All of that is nonsense of course, and the Mike Petrilli that I know should be smart enough to recognize that. Any sensible causal inferences require much better data and a much stronger research design. The same is very much true of the Ladner/Bush advocacy.
Allow me to re-print here something I wrote to Matthew Ladner as part of an earlier email exchange:
The study you are marketing here, Matthew, is misleading, incomplete, and lacks the data or design to make the causal inferences you'd like to (i.e., "any benefits seen here are [due] to policies x, y, and z"). We can't tell if there are actual benefits, and if there are, we can't tell what caused them.
By way of example, what if FL [had], in 2001, adopted an absurd policy of making all students [wear] green on Tuesdays. That would then become part of the FL package of education reform.
I might think that the FL writing intervention I mentioned earlier is the true cause of any benefits seen. Madhabi might point to the supports that accompanied the grade retention policy. [A third person] might point to the class size reduction initiative. Matthew might point to the school choice and alternative teacher certification. [Hopefully, nobody would point to the green clothes reform.]

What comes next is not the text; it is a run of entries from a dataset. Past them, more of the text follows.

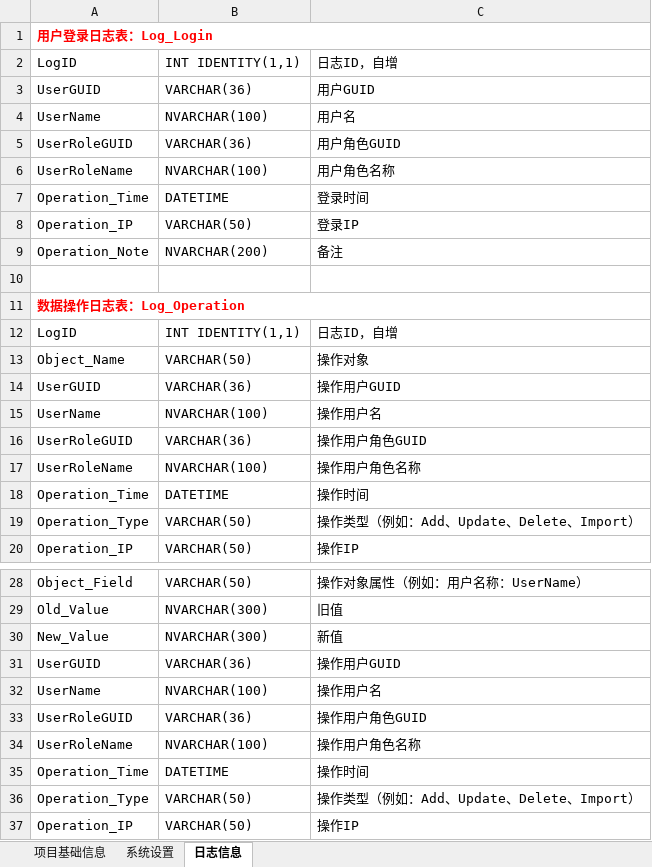
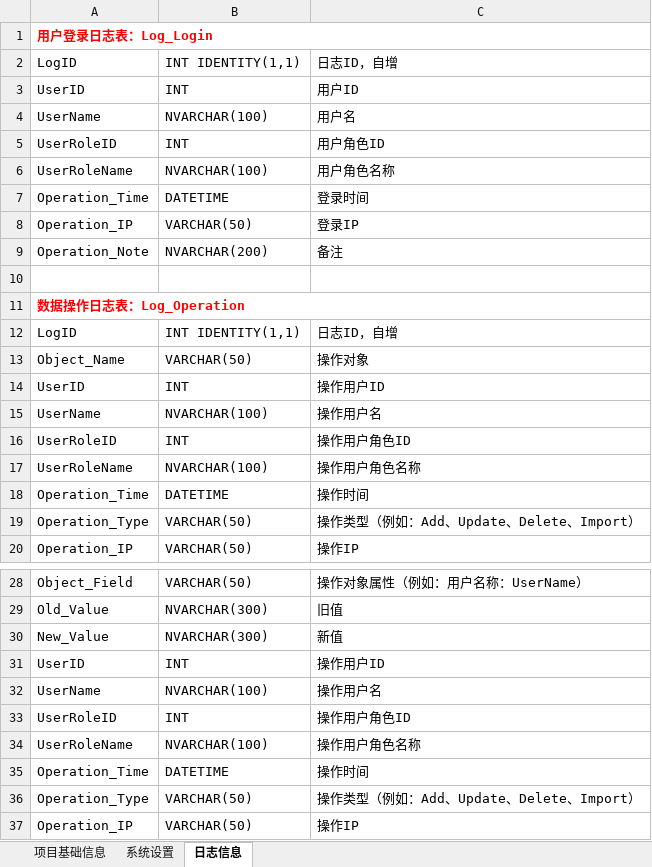
Before and after one commit to lyning0211/BMSystemTemplate, an Excel workbook: 数据库脚本/数据库设计.xlsx, sheet 日志信息, drawn as a sheet; only a part is shown, gaps mark what is left out; values as stored, in another font and other column widths than the file's, no borders; removed rows and columns are numbered as before the commit, all else as after; the diff names each change by its address in the sheet, - before the commit and + after, or states it on an @@ line.

```diff
--- a/数据库脚本/数据库设计.xlsx (sheet 日志信息)
+++ b/数据库脚本/数据库设计.xlsx (sheet 日志信息)
-row 3: UserGUID | VARCHAR(36) | 用户GUID
+row 3: UserID | INT | 用户ID
-row 5: UserRoleGUID | VARCHAR(36) | 用户角色GUID
+row 5: UserRoleID | INT | 用户角色ID
-row 14: UserGUID | VARCHAR(36) | 操作用户GUID
+row 14: UserID | INT | 操作用户ID
-row 16: UserRoleGUID | VARCHAR(36) | 操作用户角色GUID
+row 16: UserRoleID | INT | 操作用户角色ID
-row 31: UserGUID | VARCHAR(36) | 操作用户GUID
+row 31: UserID | INT | 操作用户ID
-row 33: UserRoleGUID | VARCHAR(36) | 操作用户角色GUID
+row 33: UserRoleID | INT | 操作用户角色ID
```
Also changed, not shown: sheet 项目基础信息, 21 other files.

The truth might be: (a) there are not actual improvements (the current study is too weak to say whether or not there are), (b) there are improvements, and they're caused by a combination of all these things, (c) there are improvements, and they're caused by something none of us pointed to (perhaps the green shirts??), or (d) there are improvements, and they're caused by some of the things we're pointing to BUT some of the other things we're pointing to are actually harming students (just not enough harm to overcome the benefits of the other things).
In other words, when it comes to understanding the FL package of reforms, we are flying blind.
That doesn't however mean that we're flying blind more generally about best practices and how to improve schools. There is a great deal of [high]-quality research about the importance of mentoring/induction for teachers, early childhood education, class size reduction at early grades, detracking (universally accelerated curriculum) and supports, and culturally responsive and otherwise engaging teaching that's connected to students' lives. Here in CO, I see many or all of these things in successful charter schools and other public and private schools -- and imagine the same is true in [other states]. No miraculous packages from FL are needed.
Finally, I have to wonder why Mike Petrilli’s blog post identifies NEPC as “union funded” (unions are among our funders, but not our largest) but mentions nothing in his post about the right-wing funders backing Fordham, Hoover (EdNext), or Bush’s Foundation for Excellence in Education? I can’t speak to how these other organizations run, but all of NEPC’s funders are completely hands-off, playing zero role in determining editorial content. While NEPC believes that it’s important to disclose funders, our reviews have always relied on substantive critiques instead of name-calling and innuendo. I imagine that Heritage’s funders are not particularly middle of the road, but readers will find no mention of funders in Prof. Chatterji’s review—just a clear explanation of why policy makers should turn elsewhere to understand what has happened in Florida.